Yes, editorkid, we agree with you. Newly opened restaurants should get a chance to get settled before they're reviewed, and the more influence a reviewer has, the more he or she should abide by this code of conduct. Unfortunately, it seems impossible to put the genie back into the bottle. LTHForum could establish a policy of not allowing reviews for restaurants less than a month old, say, but this is both unlikely to happen and almost beside the point, anyway. The rabid foodies of the Internet cannot be made to follow rules in the quest for information (and to be first).Nope. Count me as one who does not agree, nor with his commentor, editorkid who first raised the issue. It is basic. Commerce, if you charge for a meal, you should expect the customer to be satisfied. And you should be aware that someone is going to talk about it, online or off.
I'm all for cutting a restaurant some slack in its opening, to the extent that it needs slack, but I also do not believe the slack should stay hidden. With some places, as in the restaurant in question here, Lao Beijing, early eaters may be able to put the experience in context against the track record of the owner. So, for instance, G Wiv, who has eaten at other places owned by the owner of Lao Beijing expects things to improve. Perhaps. On the other hand, how can a restaurant improve if they do not get critical feedback. Also, first impressions, even mixed experiences, can drive traffic to a place. There's not much experience in Chicago with Northern or Beijing style Chinese food. Just hearing about meals at Lao Beijing will raise interest in this style of food and get people to try for themselves. Besides, foodies are gonna talk about their experiences whether they post it or not. Would not the restaurant, besides the public, be better that this chat take place in the open?
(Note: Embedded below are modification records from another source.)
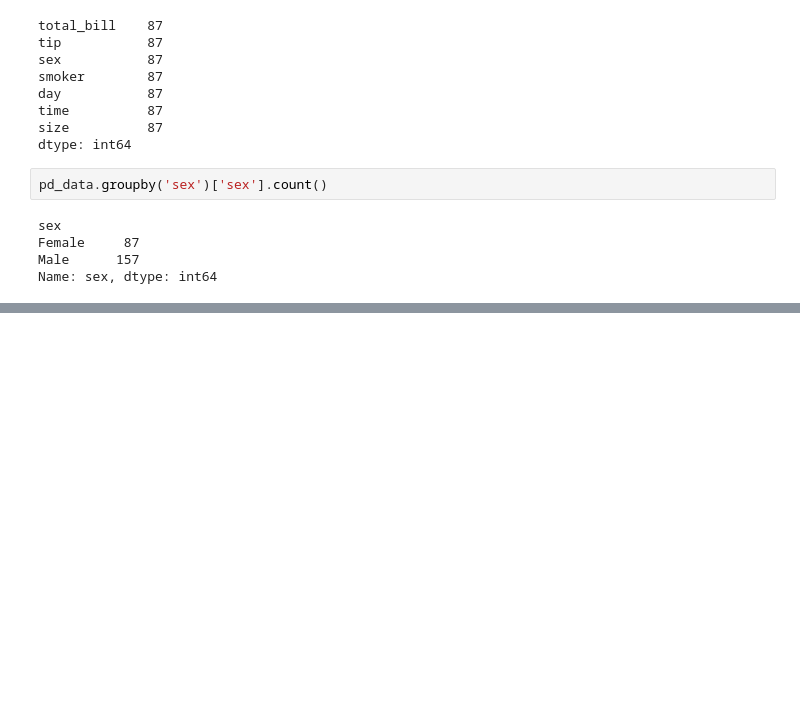
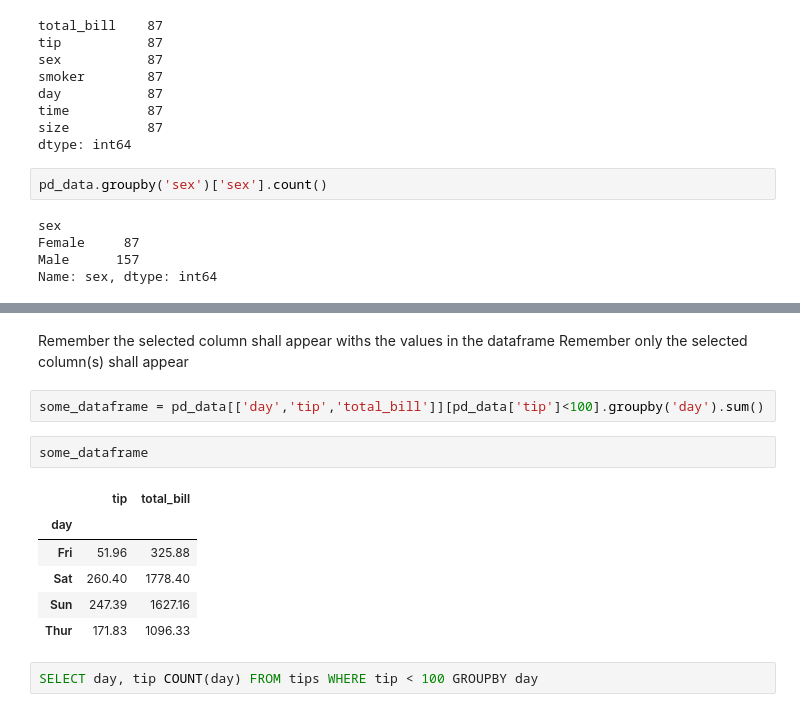
Before and after one commit to sammienjihia/data_science, a Jupyter notebook: pandas_vs_sql.ipynb, the cells around one changed output, grey strips where cells are left out. Drawn from its saved outputs; the diff is of its cells as text; blank space fills up the shorter version.

```diff
--- a/pandas_vs_sql.ipynb
+++ b/pandas_vs_sql.ipynb
@@ -289,0 +305,16 @@ Name: sex, dtype: int64
+# %% [markdown]
+Remember the selected column shall appear withs the values in the dataframe
+Remember only the selected column(s) shall appear
+# %%
+some_dataframe = pd_data[['day','tip','total_bill']][pd_data['tip']<100].groupby('day').sum()
+# %%
+some_dataframe
+# %% [output]
+|  | tip | total_bill |
+| day |  |  |
+| Fri | 51.96 | 325.88 |
+| Sat | 260.40 | 1778.40 |
+| Sun | 247.39 | 1627.16 |
+| Thur | 171.83 | 1096.33 |
+# %%
+SELECT day, tip COUNT(day) FROM tips WHERE tip < 100 GROUPBY day
```
Also changed, not shown: parts of 31 cells of this notebook, 3 other files.
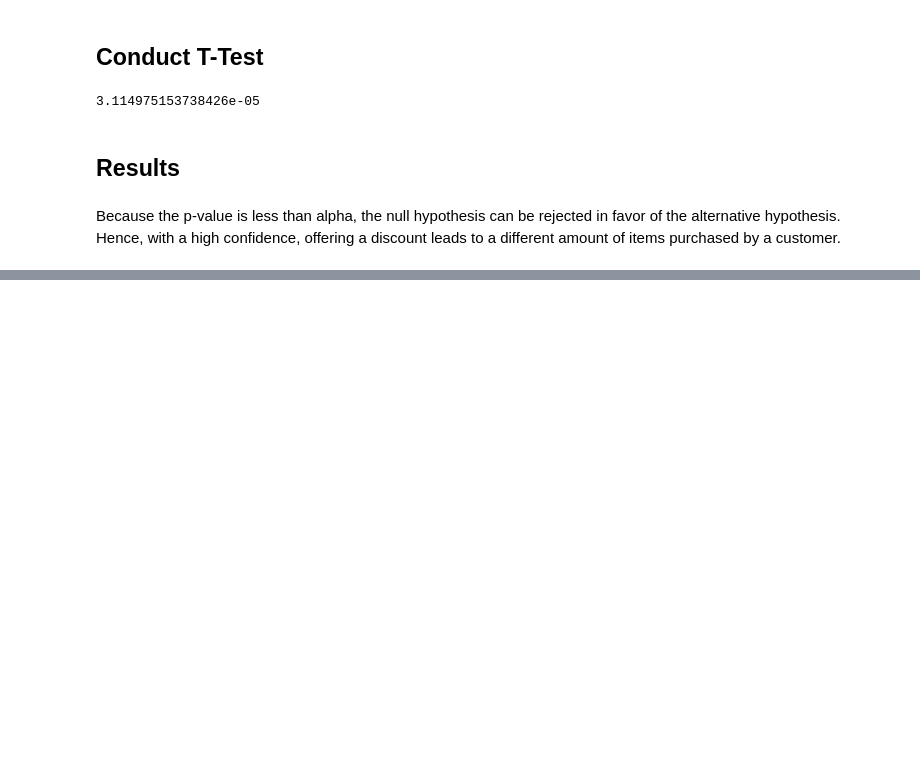
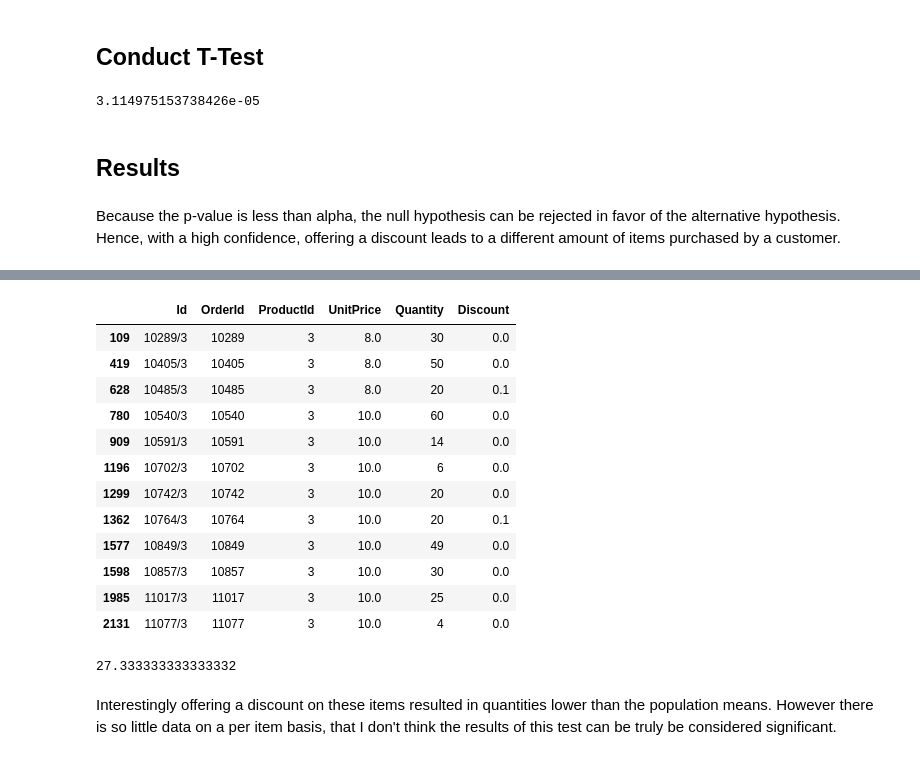
Before and after one commit to merb92/sql-a-b-testing-lab, a Jupyter notebook: 03-discounts-hypothesis-test.ipynb, the cells around one changed output, grey strips where cells are left out. Cells and saved outputs as stored; diff of their text form; code cells hidden in the pictures; blank space fills up the shorter version.

```diff
--- a/03-discounts-hypothesis-test.ipynb
+++ b/03-discounts-hypothesis-test.ipynb
@@ -128,0 +210,22 @@ Because the p-value is less than alpha, the null hypothesis can be rejected in f
+# %%
+df[df.ProductId == 3]
+# %% [output]
+|  | Id | OrderId | ProductId | UnitPrice | Quantity | Discount |
+| 109 | 10289/3 | 10289 | 3 | 8.0 | 30 | 0.0 |
+| 419 | 10405/3 | 10405 | 3 | 8.0 | 50 | 0.0 |
+| 628 | 10485/3 | 10485 | 3 | 8.0 | 20 | 0.1 |
+| 780 | 10540/3 | 10540 | 3 | 10.0 | 60 | 0.0 |
+| 909 | 10591/3 | 10591 | 3 | 10.0 | 14 | 0.0 |
+| 1196 | 10702/3 | 10702 | 3 | 10.0 | 6 | 0.0 |
+| 1299 | 10742/3 | 10742 | 3 | 10.0 | 20 | 0.0 |
+| 1362 | 10764/3 | 10764 | 3 | 10.0 | 20 | 0.1 |
+| 1577 | 10849/3 | 10849 | 3 | 10.0 | 49 | 0.0 |
+| 1598 | 10857/3 | 10857 | 3 | 10.0 | 30 | 0.0 |
+| 1985 | 11017/3 | 11017 | 3 | 10.0 | 25 | 0.0 |
+| 2131 | 11077/3 | 11077 | 3 | 10.0 | 4 | 0.0 |
+# %%
+df[df.ProductId == 3]['Quantity'].mean()
+# %% [output]
+27.333333333333332
+# %% [markdown]
+Interestingly offering a discount on these items resulted in quantities lower than the population means.  However there is so little data on a per item basis, that I don't think the results of this test can be truly be considered significant.
```
Also changed, not shown: parts of 20 cells of this notebook.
I surely concede that there can be problems if the reviewer does not inform the reader that the place is new, assuming, of course (and it's not always obvious) that they know it's a new place. Without such information, the reader cannot put the experience in the right context. Yet, the failure of some reviewers (and this is not the case cited) to best disclose does not mean that any and all first peek reviews should stop. Once a place is taking your money, they are fair game as far as I can see.